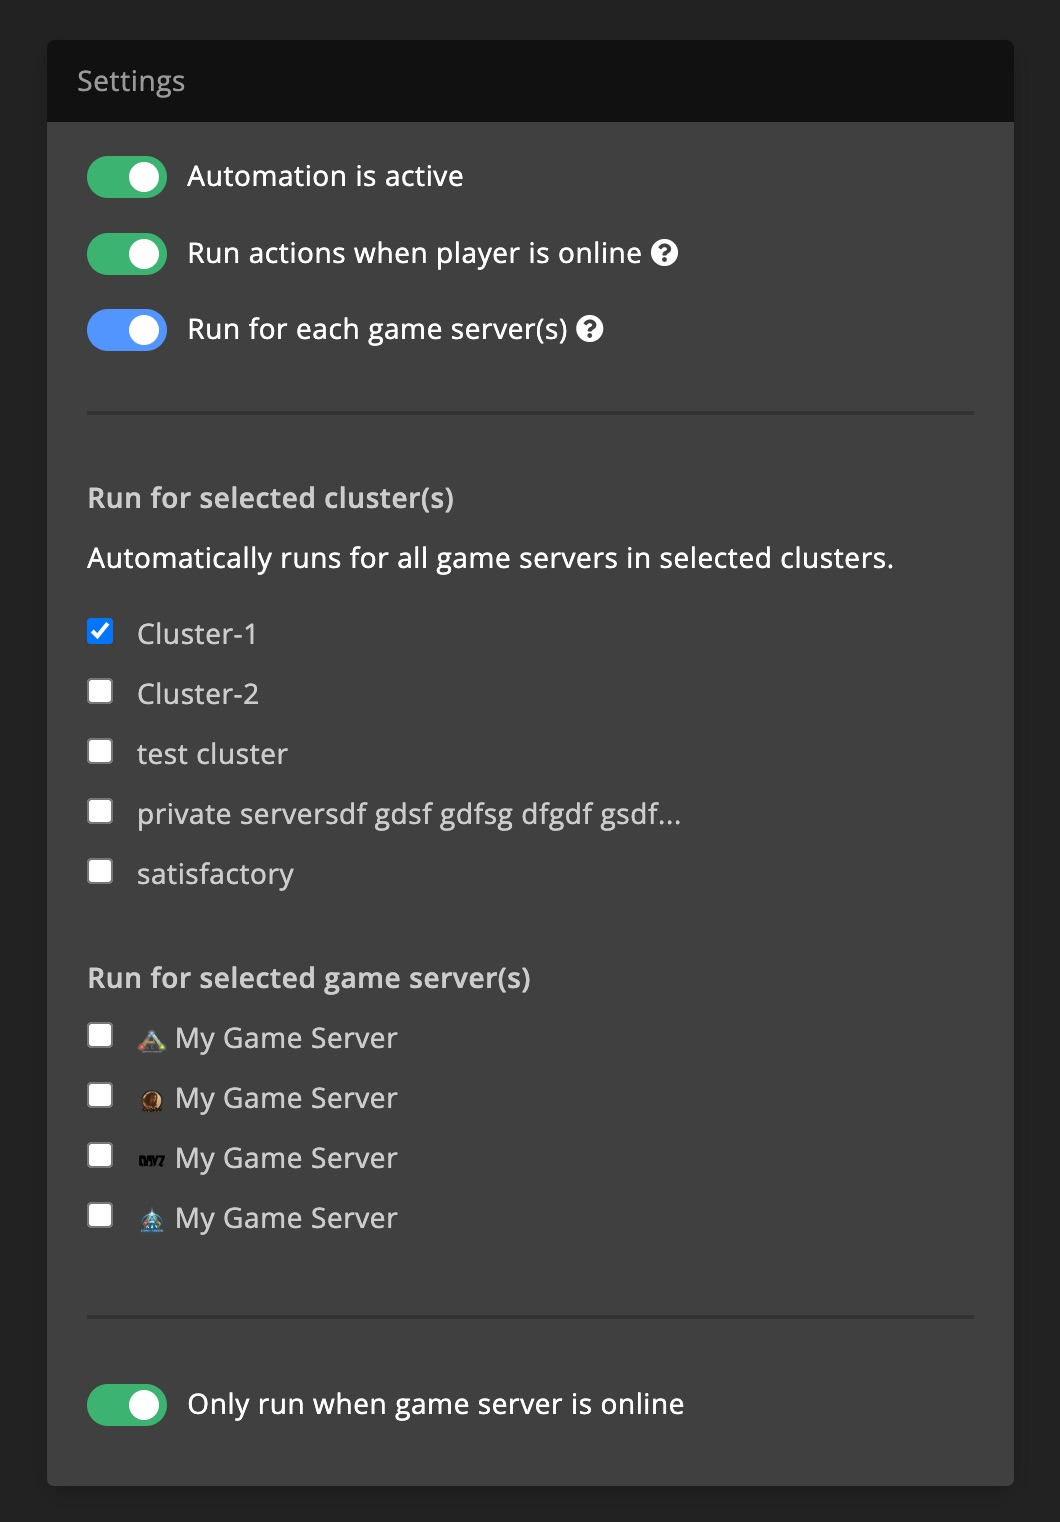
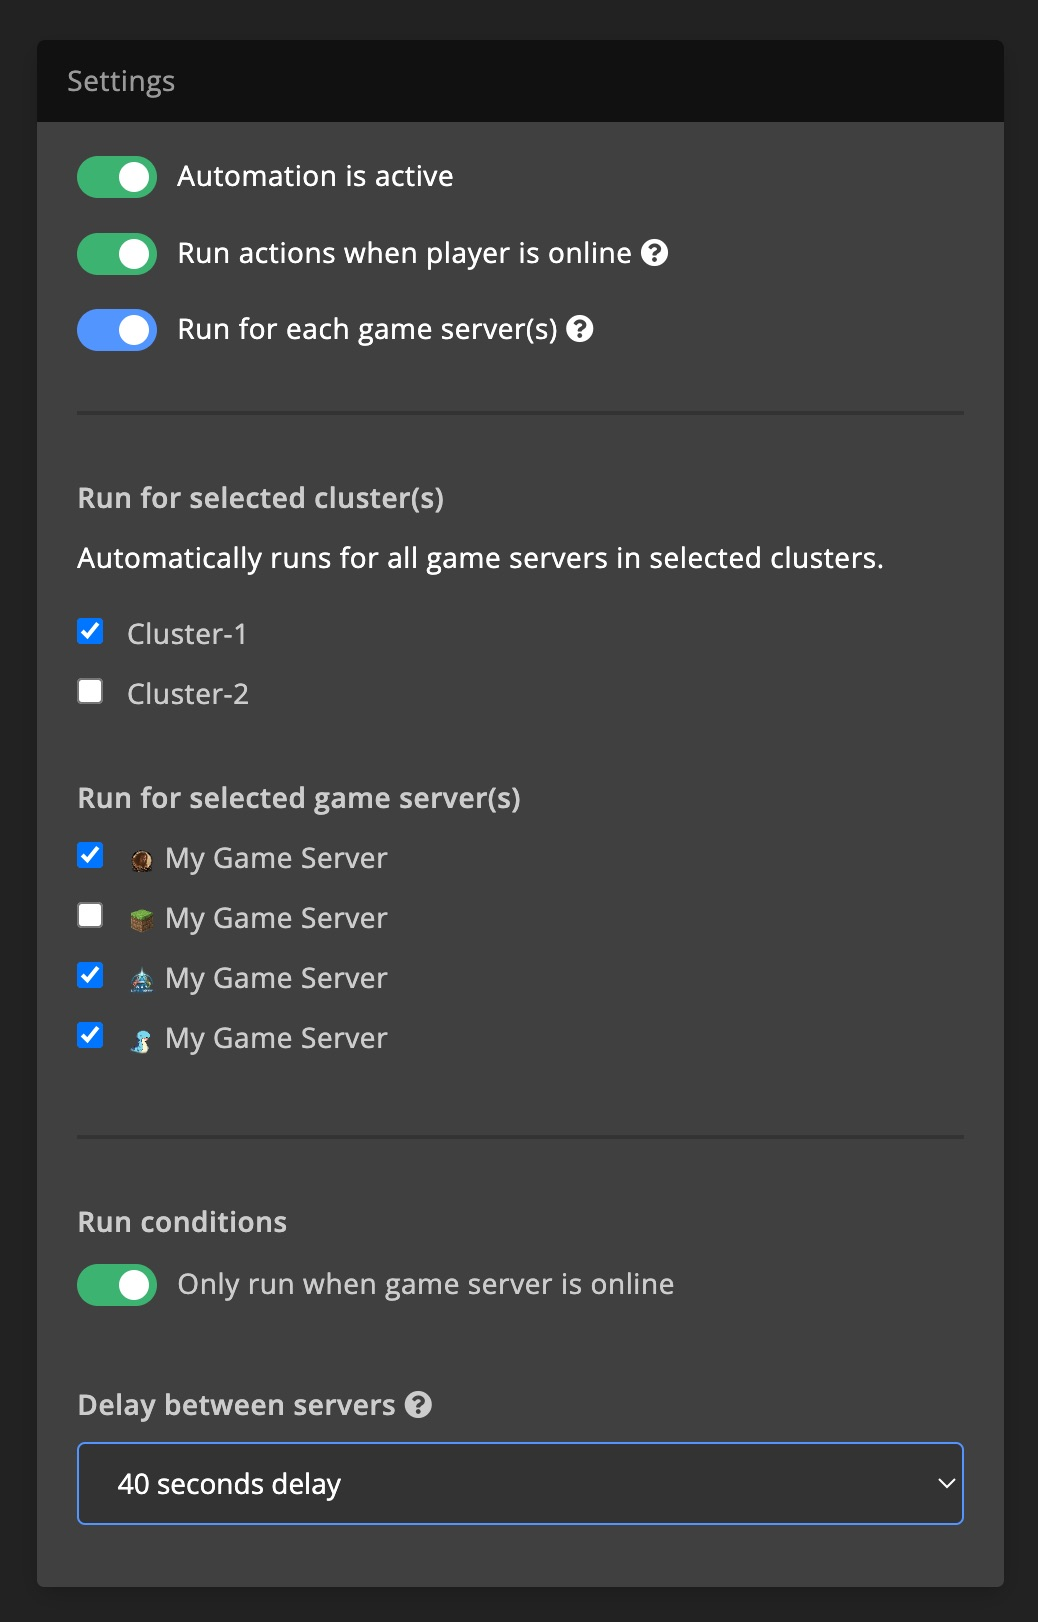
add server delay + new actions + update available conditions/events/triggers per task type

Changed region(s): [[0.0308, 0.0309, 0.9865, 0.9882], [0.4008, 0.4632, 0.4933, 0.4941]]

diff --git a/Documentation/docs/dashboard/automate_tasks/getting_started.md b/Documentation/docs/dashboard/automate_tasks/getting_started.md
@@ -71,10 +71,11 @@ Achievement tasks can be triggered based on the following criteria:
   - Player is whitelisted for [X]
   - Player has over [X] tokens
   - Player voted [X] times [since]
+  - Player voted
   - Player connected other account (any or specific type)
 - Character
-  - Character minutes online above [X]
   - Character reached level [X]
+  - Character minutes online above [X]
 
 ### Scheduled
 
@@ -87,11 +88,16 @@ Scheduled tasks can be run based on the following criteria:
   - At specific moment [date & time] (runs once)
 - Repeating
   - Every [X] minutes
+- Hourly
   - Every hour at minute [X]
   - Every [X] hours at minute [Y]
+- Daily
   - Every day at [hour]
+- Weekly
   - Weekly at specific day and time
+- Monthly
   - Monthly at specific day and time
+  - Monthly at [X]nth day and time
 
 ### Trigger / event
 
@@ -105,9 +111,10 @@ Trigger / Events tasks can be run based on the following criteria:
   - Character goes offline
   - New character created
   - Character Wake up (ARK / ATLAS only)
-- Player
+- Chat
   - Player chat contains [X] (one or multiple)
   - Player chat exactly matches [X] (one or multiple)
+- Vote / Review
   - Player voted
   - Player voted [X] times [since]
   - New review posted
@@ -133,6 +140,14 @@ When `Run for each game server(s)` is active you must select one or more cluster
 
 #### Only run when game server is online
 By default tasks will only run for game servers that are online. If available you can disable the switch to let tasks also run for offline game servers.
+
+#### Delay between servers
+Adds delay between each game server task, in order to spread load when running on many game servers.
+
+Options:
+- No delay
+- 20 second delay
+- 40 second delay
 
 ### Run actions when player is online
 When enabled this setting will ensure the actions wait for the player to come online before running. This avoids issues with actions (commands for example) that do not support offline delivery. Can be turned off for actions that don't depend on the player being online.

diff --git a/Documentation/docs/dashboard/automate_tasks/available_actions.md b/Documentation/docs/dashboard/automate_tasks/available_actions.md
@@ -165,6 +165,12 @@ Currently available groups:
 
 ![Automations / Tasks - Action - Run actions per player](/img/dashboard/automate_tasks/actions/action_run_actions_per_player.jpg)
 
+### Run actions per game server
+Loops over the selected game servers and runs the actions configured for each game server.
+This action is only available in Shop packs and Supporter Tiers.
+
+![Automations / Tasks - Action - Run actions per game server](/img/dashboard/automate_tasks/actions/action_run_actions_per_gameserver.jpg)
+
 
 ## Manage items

### Exercise details:
Return every entry word for word, but drop any pictures.

### Your response:
add server delay + new actions + update available conditions/events/triggers per task type

Changed region(s): [[0.0308, 0.0309, 0.9865, 0.9882], [0.4008, 0.4632, 0.4933, 0.4941]]

diff --git a/Documentation/docs/dashboard/automate_tasks/getting_started.md b/Documentation/docs/dashboard/automate_tasks/getting_started.md
@@ -71,10 +71,11 @@ Achievement tasks can be triggered based on the following criteria:
   - Player is whitelisted for [X]
   - Player has over [X] tokens
   - Player voted [X] times [since]
+  - Player voted
   - Player connected other account (any or specific type)
 - Character
-  - Character minutes online above [X]
   - Character reached level [X]
+  - Character minutes online above [X]
 
 ### Scheduled
 
@@ -87,11 +88,16 @@ Scheduled tasks can be run based on the following criteria:
   - At specific moment [date & time] (runs once)
 - Repeating
   - Every [X] minutes
+- Hourly
   - Every hour at minute [X]
   - Every [X] hours at minute [Y]
+- Daily
   - Every day at [hour]
+- Weekly
   - Weekly at specific day and time
+- Monthly
   - Monthly at specific day and time
+  - Monthly at [X]nth day and time
 
 ### Trigger / event
 
@@ -105,9 +111,10 @@ Trigger / Events tasks can be run based on the following criteria:
   - Character goes offline
   - New character created
   - Character Wake up (ARK / ATLAS only)
-- Player
+- Chat
   - Player chat contains [X] (one or multiple)
   - Player chat exactly matches [X] (one or multiple)
+- Vote / Review
   - Player voted
   - Player voted [X] times [since]
   - New review posted
@@ -133,6 +140,14 @@ When `Run for each game server(s)` is active you must select one or more cluster
 
 #### Only run when game server is online
 By default tasks will only run for game servers that are online. If available you can disable the switch to let tasks also run for offline game servers.
+
+#### Delay between servers
+Adds delay between each game server task, in order to spread load when running on many game servers.
+
+Options:
+- No delay
+- 20 second delay
+- 40 second delay
 
 ### Run actions when player is online
 When enabled this setting will ensure the actions wait for the player to come online before running. This avoids issues with actions (commands for example) that do not support offline delivery. Can be turned off for actions that don't depend on the player being online.

diff --git a/Documentation/docs/dashboard/automate_tasks/available_actions.md b/Documentation/docs/dashboard/automate_tasks/available_actions.md
@@ -165,6 +165,12 @@ Currently available groups:
 
 ![Automations / Tasks - Action - Run actions per player](/img/dashboard/automate_tasks/actions/action_run_actions_per_player.jpg)
 
+### Run actions per game server
+Loops over the selected game servers and runs the actions configured for each game server.
+This action is only available in Shop packs and Supporter Tiers.
+
+![Automations / Tasks - Action - Run actions per game server](/img/dashboard/automate_tasks/actions/action_run_actions_per_gameserver.jpg)
+
 
 ## Manage items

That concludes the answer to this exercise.